Parting is such sweet sorrowThe dramatic liquidation of Irish Bank Resolution Corporation led to feverish speculation about the compensation terms that chief executive Mike Aynsley and his fellow senior executives might get. All the senior execs were removed from the payroll once KPMG was appointed as special liquidator on Wednesday.
Initially, rumours circulated that, because the bank had been liquidated, there was no provision in the contracts of Aynsley or his team to compensate them for loss of office. All they would be entitled to would be statutory terms.
Cantillon understands there is a provision in Aynsley’s contract whereby, in the event of a liquidation, he is not entitled to make any claim or charge on the company. However, it also provides that he is entitled to a position of similar stature on the same financial terms with whatever successor entity is put in place.
In this case, that would likely be the special purpose vehicle that the National Asset Management Agency will set up by the middle of this year to take over the rundown of whatever loans the KPMG team doesn’t shift in the meantime.
This seems an unlikely scenario.
Aynsley’s contract is also believed to include a clause that he receive 12 months’ compensation on loss of office. Similar terms are thought to apply to the other senior executives at the bank.
The expectation is that Aynsley will now receive a payoff equating to 12 months’ remuneration. He was paid a basic salary of €500,000, a pension contribution of €125,000 and other benefits of €38,000.
These matters will all have to be worked out in the coming weeks between the individuals, the special liquidators and/or the department.

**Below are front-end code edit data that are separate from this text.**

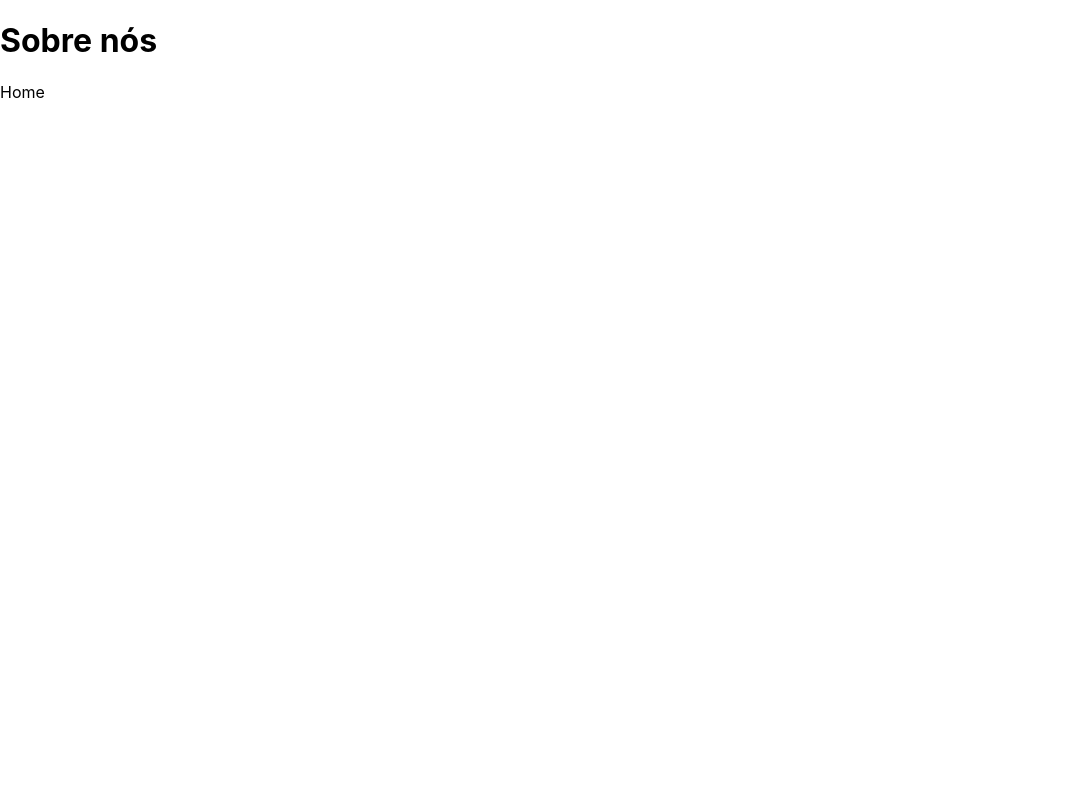
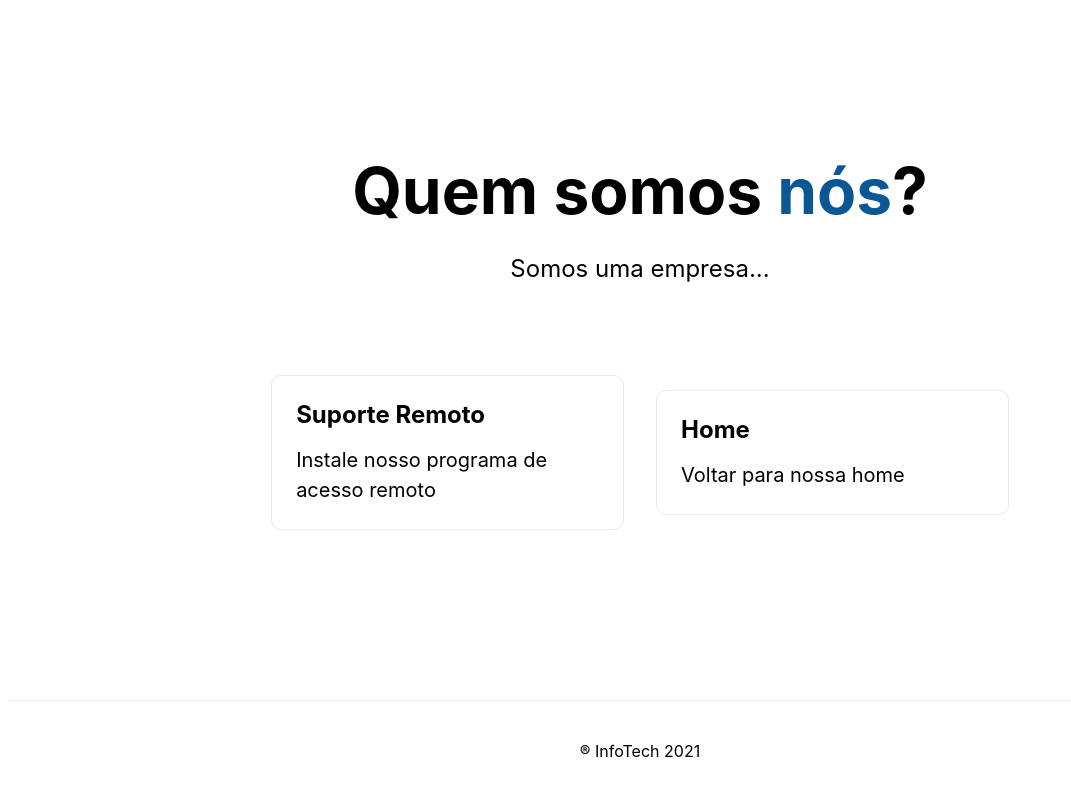
Before and after one commit to ciceropc/store-lib, a Next.js app in the folder web/: page /about in a window 1280 px wide. Shown: the top 796 px of the page, without its empty margins (0-1071 px from the left). Built offline with nearby package versions, Linux system fonts and the light colour scheme.

Commit message:
# About - Waiting for content

```diff
--- a/web/pages/about.tsx
+++ b/web/pages/about.tsx
@@ -1,10 +1,63 @@
-import Link from 'next/link';
+// eslint-disable-next-line no-use-before-define
+import React from 'react'
+import Head from 'next/head'
+import Link from 'next/link'
+import styles from '../styles/Home.module.css'
 
-export default function About() {
+const About: React.FC = () => {
   return (
-    <div>
-        <h1>Sobre nós</h1>
-        <Link href='/'><a>Home</a></Link>
+    <div className={styles.container}>
+      <Head>
+        <title>InfoAssist - Quem somos nós?</title>
+        <link rel="icon" href="/favicon.ico" />
+        <meta
+          name="author"
+          content="Cícero Pereira Costa, Fernado Donini Ramos"
+        />
+        <meta
+          name="description"
+          content="Suporte Técnico em Informática em Porto Alegre"
+        />
+        <meta
+          name="keywords"
+          content="suporte, TI, assistência, tecnologia, informática, técnico, conserto, computador, redes, Porto Alegre"
+        />
+        <meta name="viewport" content="width=device-width, initial-scale=1.0" />
+      </Head>
+
+      <main className={styles.main}>
+        <h1 className={styles.title}>
+          Quem somos{' '}
+          <Link href="/">
+            <a>nós</a>
+          </Link>
+          ?
+        </h1>
+
+        <p className={styles.description}>Somos uma empresa...</p>
+
+        <div className={styles.grid}>
+          <a
+            href="https://infoassist.com.br/Infoassist%20-%20Suporte%20Remoto.zip"
+            className={styles.card}
+          >
+            <h3>Suporte Remoto </h3>
+            <p>Instale nosso programa de acesso remoto</p>
+          </a>
+          <Link href="/">
+            <a className={styles.card}>
+              <h3>Home </h3>
+              <p>Voltar para nossa home</p>
+            </a>
+          </Link>
+        </div>
+      </main>
+
+      <footer className={styles.footer}>
+        <a>&reg; InfoTech 2021</a>
+      </footer>
     </div>
   )
 }
+
+export default About
```
Also changed, not shown: web/pages/index.tsx (+3 -7 lines).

It seems unlikely that the Government would leave the senior executives swinging in the wind over compensation payments. Not that this will matter to the Opposition or interest groups, which will line up to give the Government a kicking over any compensation paid to the executives when the details emerge.